### Goal of the exercise
The answer must be every line below that holds the word "apply".
—————
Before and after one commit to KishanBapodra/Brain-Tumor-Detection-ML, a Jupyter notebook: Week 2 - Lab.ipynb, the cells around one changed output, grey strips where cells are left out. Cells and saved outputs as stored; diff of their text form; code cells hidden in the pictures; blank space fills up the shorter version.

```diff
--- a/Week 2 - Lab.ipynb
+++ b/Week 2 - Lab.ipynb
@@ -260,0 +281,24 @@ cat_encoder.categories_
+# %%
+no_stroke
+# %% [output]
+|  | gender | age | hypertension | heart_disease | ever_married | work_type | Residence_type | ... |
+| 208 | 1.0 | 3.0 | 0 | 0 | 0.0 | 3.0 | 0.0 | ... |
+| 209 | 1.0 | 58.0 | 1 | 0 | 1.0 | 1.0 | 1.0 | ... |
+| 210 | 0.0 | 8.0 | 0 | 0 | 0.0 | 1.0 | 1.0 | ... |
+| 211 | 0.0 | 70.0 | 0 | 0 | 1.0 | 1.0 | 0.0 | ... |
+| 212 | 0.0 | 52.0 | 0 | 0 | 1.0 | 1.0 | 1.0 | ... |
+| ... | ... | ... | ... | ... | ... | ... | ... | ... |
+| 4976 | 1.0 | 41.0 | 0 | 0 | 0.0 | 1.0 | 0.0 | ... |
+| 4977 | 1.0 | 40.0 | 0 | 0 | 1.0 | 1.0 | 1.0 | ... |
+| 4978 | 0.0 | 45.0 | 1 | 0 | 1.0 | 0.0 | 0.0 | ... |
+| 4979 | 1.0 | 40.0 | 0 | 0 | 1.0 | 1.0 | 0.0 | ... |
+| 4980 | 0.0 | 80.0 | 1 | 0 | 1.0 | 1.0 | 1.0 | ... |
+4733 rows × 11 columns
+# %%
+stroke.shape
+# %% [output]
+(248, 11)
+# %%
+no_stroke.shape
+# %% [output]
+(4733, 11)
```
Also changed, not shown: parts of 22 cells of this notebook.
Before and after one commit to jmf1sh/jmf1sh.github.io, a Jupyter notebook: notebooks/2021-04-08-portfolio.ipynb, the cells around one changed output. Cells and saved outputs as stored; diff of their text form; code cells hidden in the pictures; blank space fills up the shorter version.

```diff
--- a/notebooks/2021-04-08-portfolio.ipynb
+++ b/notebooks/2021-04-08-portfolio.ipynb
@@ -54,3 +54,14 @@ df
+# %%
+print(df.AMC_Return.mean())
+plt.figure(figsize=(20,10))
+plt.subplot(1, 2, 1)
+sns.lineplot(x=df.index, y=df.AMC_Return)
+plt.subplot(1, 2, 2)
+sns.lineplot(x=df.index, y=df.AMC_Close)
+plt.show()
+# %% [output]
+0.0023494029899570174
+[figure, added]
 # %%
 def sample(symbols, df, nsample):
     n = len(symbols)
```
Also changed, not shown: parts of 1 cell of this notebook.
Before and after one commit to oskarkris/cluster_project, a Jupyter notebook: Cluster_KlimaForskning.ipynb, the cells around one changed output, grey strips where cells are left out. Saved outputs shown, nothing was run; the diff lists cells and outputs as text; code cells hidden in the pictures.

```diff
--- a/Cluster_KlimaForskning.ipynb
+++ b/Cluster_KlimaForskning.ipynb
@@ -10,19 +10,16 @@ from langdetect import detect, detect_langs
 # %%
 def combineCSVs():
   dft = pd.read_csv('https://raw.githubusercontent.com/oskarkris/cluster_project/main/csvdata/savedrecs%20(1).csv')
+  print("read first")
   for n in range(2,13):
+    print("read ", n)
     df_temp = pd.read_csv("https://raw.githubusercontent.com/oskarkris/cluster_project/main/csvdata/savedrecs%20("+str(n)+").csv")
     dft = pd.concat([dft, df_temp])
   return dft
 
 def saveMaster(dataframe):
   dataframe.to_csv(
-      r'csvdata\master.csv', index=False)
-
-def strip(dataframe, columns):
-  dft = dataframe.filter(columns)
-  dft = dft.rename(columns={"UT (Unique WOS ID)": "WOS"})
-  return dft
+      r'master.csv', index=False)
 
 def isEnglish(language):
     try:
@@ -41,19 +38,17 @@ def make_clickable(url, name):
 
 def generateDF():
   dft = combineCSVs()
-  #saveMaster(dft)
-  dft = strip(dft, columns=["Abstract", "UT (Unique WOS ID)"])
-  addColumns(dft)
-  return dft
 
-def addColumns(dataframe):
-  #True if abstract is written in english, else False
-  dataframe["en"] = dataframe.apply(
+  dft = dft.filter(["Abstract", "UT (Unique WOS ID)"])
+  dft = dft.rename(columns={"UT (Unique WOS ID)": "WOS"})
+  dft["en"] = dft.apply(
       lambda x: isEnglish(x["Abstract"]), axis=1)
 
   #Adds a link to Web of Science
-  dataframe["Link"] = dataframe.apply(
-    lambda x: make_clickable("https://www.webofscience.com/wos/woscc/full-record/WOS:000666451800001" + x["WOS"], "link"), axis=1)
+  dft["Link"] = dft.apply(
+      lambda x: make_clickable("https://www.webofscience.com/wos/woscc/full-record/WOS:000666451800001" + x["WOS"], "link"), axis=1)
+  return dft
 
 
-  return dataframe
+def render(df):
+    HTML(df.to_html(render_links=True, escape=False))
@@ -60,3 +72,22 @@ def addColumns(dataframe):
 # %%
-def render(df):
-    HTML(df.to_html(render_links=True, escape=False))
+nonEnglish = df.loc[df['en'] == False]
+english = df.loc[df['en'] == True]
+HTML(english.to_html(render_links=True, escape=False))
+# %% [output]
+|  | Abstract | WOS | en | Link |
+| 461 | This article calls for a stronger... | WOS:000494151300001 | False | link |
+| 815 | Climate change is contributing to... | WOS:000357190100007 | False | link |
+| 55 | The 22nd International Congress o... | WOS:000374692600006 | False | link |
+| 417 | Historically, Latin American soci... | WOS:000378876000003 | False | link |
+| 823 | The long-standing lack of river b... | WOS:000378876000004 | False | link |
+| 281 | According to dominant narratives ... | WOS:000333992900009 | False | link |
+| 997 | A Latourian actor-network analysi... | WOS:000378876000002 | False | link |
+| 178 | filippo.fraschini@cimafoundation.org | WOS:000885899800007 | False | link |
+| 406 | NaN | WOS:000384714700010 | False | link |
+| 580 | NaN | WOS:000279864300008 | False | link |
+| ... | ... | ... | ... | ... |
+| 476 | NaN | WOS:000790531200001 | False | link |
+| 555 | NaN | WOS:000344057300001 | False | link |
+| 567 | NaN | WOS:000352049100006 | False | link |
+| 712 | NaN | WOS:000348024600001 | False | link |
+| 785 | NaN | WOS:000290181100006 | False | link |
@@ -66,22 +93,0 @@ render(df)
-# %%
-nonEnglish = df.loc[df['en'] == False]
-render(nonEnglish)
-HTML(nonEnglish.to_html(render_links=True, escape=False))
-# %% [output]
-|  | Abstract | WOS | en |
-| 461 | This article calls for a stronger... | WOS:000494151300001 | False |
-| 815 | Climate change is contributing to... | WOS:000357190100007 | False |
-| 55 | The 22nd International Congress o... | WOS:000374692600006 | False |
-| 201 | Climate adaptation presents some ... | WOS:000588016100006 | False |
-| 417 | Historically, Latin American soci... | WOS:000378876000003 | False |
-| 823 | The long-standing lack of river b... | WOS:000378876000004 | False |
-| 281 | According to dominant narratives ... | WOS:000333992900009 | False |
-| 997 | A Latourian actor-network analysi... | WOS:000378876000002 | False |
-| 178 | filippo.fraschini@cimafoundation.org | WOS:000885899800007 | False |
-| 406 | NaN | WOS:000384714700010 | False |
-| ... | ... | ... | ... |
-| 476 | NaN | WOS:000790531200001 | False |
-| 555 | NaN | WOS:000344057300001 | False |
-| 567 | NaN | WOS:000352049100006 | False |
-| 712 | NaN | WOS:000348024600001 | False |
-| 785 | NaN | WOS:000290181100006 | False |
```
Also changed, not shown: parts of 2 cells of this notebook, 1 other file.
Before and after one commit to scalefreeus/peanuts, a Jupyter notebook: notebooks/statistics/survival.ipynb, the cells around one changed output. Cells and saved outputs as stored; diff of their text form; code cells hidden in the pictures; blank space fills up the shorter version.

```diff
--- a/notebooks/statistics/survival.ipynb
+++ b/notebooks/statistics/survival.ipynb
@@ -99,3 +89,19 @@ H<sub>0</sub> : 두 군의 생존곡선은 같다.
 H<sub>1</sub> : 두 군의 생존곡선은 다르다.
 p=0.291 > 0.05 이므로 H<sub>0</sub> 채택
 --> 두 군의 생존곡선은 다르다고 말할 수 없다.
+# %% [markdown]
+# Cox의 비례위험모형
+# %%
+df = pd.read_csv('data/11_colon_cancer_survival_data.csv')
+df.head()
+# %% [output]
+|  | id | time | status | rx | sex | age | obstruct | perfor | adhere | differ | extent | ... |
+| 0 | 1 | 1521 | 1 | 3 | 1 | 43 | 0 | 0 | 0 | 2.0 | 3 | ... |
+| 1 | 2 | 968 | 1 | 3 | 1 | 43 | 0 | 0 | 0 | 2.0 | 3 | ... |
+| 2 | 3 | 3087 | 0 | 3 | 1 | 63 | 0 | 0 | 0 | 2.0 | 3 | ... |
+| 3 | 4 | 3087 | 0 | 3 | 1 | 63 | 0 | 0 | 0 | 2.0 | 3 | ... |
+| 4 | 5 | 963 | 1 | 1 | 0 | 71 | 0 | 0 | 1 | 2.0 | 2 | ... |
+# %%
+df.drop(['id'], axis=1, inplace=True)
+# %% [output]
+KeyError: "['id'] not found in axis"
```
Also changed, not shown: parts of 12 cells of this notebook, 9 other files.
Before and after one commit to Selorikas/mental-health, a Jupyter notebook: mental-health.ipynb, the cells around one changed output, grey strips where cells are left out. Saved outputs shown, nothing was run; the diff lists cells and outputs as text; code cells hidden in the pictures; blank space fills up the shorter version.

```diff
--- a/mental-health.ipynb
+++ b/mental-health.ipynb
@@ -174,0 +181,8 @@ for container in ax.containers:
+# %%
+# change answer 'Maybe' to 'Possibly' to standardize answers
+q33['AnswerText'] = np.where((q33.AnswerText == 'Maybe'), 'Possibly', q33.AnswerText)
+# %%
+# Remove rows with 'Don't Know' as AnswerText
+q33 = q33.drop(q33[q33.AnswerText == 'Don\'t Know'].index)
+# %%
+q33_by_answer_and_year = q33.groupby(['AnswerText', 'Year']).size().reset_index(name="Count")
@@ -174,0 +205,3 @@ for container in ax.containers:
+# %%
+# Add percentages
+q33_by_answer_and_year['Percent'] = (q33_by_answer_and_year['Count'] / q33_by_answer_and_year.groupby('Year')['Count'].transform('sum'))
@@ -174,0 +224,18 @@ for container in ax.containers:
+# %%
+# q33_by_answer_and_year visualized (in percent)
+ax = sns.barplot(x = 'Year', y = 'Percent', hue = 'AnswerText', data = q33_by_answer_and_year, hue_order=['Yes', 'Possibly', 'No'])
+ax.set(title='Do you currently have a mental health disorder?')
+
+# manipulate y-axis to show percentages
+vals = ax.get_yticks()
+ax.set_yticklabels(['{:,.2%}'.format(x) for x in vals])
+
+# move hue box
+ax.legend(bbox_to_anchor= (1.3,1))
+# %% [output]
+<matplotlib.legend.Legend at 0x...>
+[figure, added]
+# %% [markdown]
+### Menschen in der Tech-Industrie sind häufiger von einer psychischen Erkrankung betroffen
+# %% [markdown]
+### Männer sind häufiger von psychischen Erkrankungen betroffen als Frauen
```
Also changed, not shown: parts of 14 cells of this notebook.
—————
### Result of this task
-  dataframe["en"] = dataframe.apply(
+  dft["en"] = dft.apply(
-  dataframe["Link"] = dataframe.apply(
+  dft["Link"] = dft.apply(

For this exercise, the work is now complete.